There seems to be a growing number of elderly people that are facing the threat of displacement and homelessness. There is fewer rent control housing available for elderly people and rent prices are higher than many of their Social Security benefits. Many elderly people rely on Social Security benefits as their sole means of support, so the prospect of having to find a new home can be taxing on them both mentally and physically. According to experts, these are the people that are most vulnerable to California’s rising rents and evictions of any age group. Luis Contreras, a 63 year old man who is facing eviction and looking for a new home after the rent-controlled building he and his family was living in was sold, told the Los Angeles Times the following,
I’m afraid to leave the apartment unoccupied, because they could come and change the locks.
Luckily for Contreras, Los Angeles city rules allow him and his family up to a year to move since he is at least 62 years old. Unfortunately, Contreras is not the only elderly person experiencing the same issue.
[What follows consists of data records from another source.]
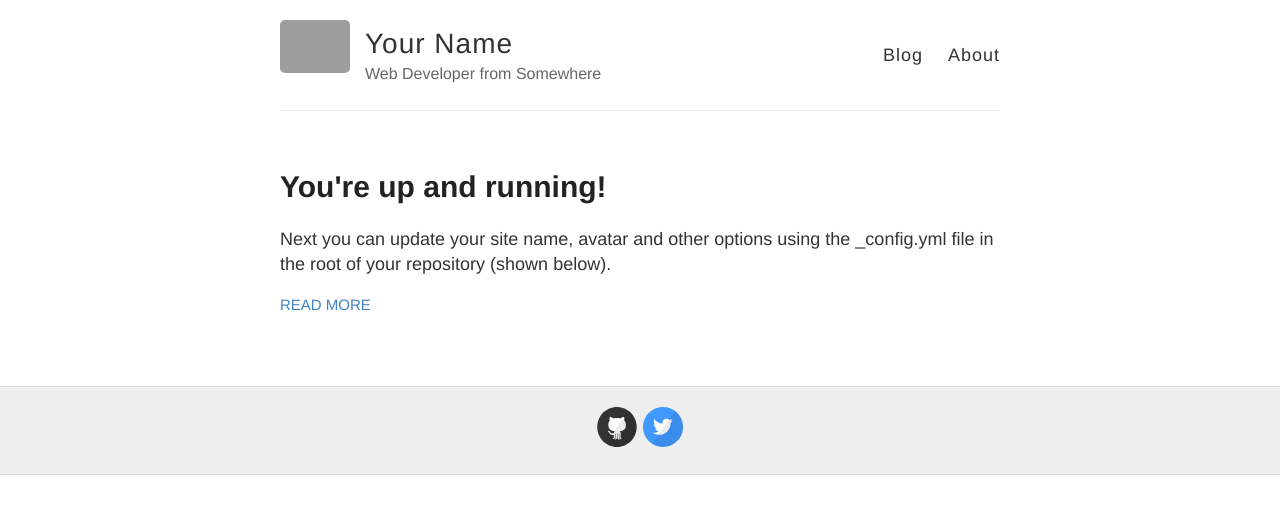
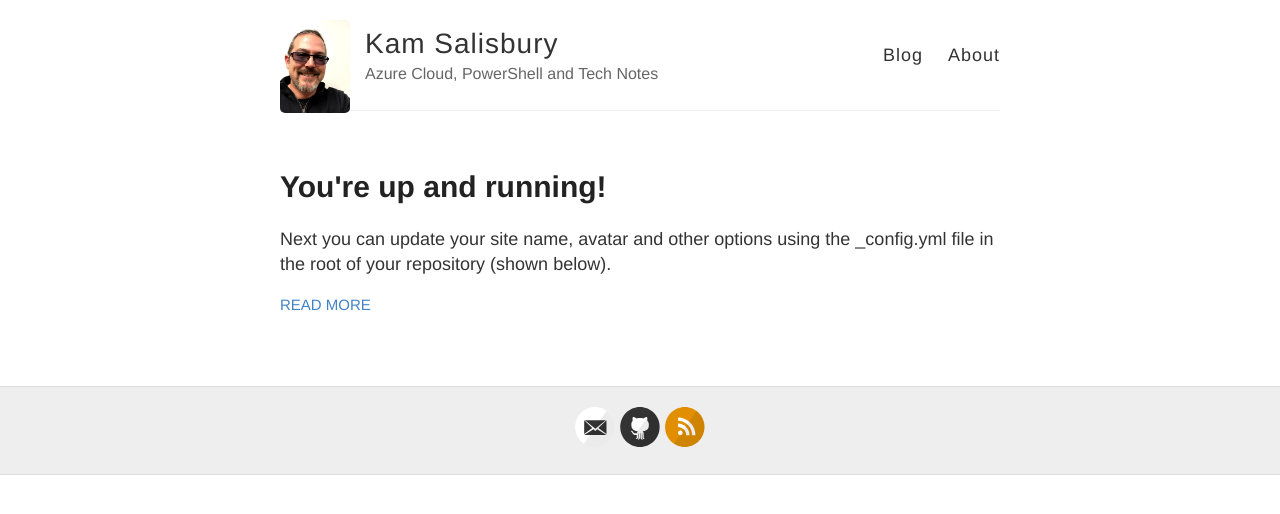
Before and after one commit to kamsalisbury/kamsalisbury.github.io, a Jekyll site: the page built from index.html, in a window 1280 px wide. Shown: the top 514 px of the page. Built offline with Jekyll 4.4.1, drawn with Linux system fonts in a browser that asks for light colours; grey boxes are pictures that could not be loaded.

Commit message:
Add avatar image, update _config.yml

```diff
--- a/_config.yml
+++ b/_config.yml
@@ -3,13 +3,13 @@
 #
 
 # Name of your site (displayed in the header)
-name: Your Name
+name: Kam Salisbury
 
 # Short bio or description (displayed in the header)
-description: Web Developer from Somewhere
+description: Azure Cloud, PowerShell and Tech Notes
 
 # URL of your avatar or profile pic (you could use your GitHub profile pic)
-avatar: https://raw.githubusercontent.com/barryclark/jekyll-now/master/images/jekyll-logo.png
+avatar: https://raw.githubusercontent.com/kamsalisbury/kamsalisbury.github.io/master/images/kam.jpg
 
 #
 # Flags below are optional
@@ -18,15 +18,15 @@ avatar: https://raw.githubusercontent.com/barryclark/jekyll-now/master/images/je
 # Includes an icon in the footer for each username you enter
 footer-links:
   dribbble:
-  email:
+  email: kam.salisbury.it@icloud.com
   facebook:
   flickr:
-  github: barryclark/jekyll-now
+  github: kamsalisbury
   instagram:
   linkedin:
   pinterest:
-  rss: # just type anything here for a working RSS icon
-  twitter: jekyllrb
+  rss: kamsalisbury # just type anything here for a working RSS icon
+  twitter:
   stackoverflow: # your stackoverflow profile, e.g. "users/50476/bart-kiers"
   youtube: # channel/<your_long_string> or user/<user-name>
   googleplus: # anything in your profile username that comes after plus.google.com/
@@ -37,11 +37,11 @@ footer-links:
 disqus:
 
 # Enter your Google Analytics web tracking code (e.g. UA-2110908-2) to activate tracking
-google_analytics:
+google_analytics: G-QFL82VP1RB
 
 # Your website URL (e.g. http://barryclark.github.io or http://www.barryclark.co)
 # Used for Sitemap.xml and your RSS feed
-url:
+url: https://kamsalisbury.github.io
 
 # If you're hosting your site at a Project repository on GitHub pages
 # (http://yourusername.github.io/repository-name)
```
Also changed, not shown: images/kam.jpg (added).
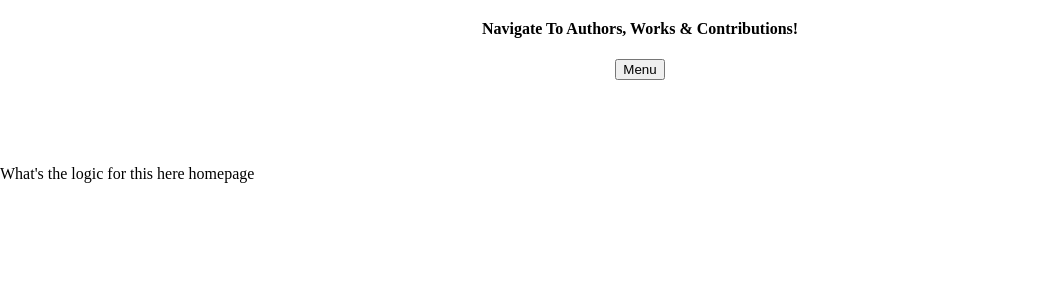
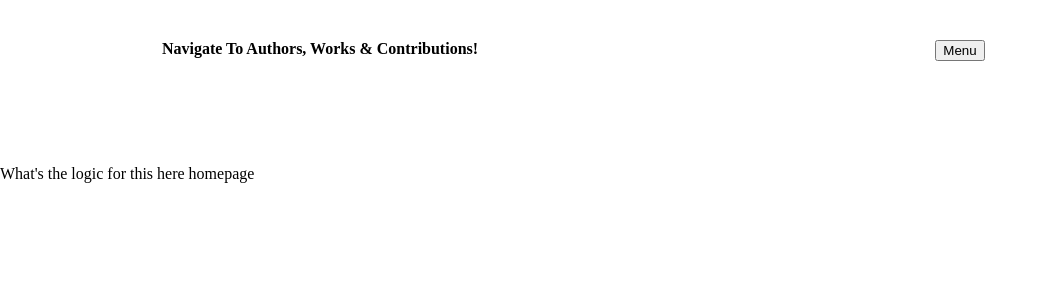
Before and after one commit to mmaustin/community-novel, a React (Create React App) app in the folder cn-client/: page / in a window 1280 px wide. Shown: the top 300 px of the page, without its empty margins (0-1048 px from the left). Built offline with nearby package versions, Linux system fonts and the light colour scheme; no server answers.

Commit message:
changed navbar's flex-flow to row wrap

```diff
--- a/cn-client/src/index.css
+++ b/cn-client/src/index.css
@@ -8,9 +8,9 @@ body {
   margin: 0;
   height: 100px;
   display: flex;
-  justify-content: flex-start;
+  justify-content: center;
   align-items: center;
-  flex-flow: column;
+  flex-flow: row;
 }
 
 #nav-header {
```
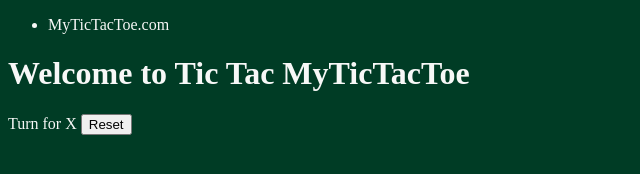
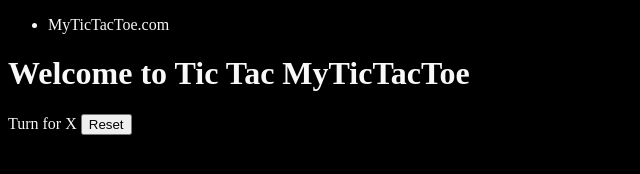
Before and after one commit to kannishk/tictictoe, a plain HTML site: page index.html in a window 1280 px wide. Shown: the whole page, without its empty margins (0-640 px from the left). Drawn offline with Linux system fonts and the light colour scheme.

Commit message:
Update style.css

```diff
--- a/style.css
+++ b/style.css
@@ -1,5 +1,5 @@
 body {
-  background-color: #003C25;
+  background-color: #000000;
   color: #F7F8F7;
 }
 
```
According to the Los Angeles Housing and Community Investment Department, households with at least one person 62 or older made up 26 percent of no-fault evictions in Los Angeles city rent-controlled buildings between June 2014 and May 2019. The Public Policy Institute of California predicts the number of Californians age 65 and older will increase by over 4 million by 2030, which is almost double what it was in 2012. According to the Harvard Joint Center for Housing Studies, in 2016, renters ages 65 to 79 spent 35 percent of their income on housing, while renters 80 or older spent 42 percent.
According to the latest count by the Los Angeles Homeless Services Authority, the tally of homeless people 62 and older in the greater Los Angeles area increased to 5,231, which increased from last year’s tally of 5,000. Earlier this week, Governor Gavin Newsom signed Assembly Bill 1482, which enacts rent control in California. The law will go into effect on January 1, 2020 and it will limit rent increases every year in the state to 5 percent, plus the local rate of inflation. We will have to wait and see how this will affect residents and if it will help elderly people.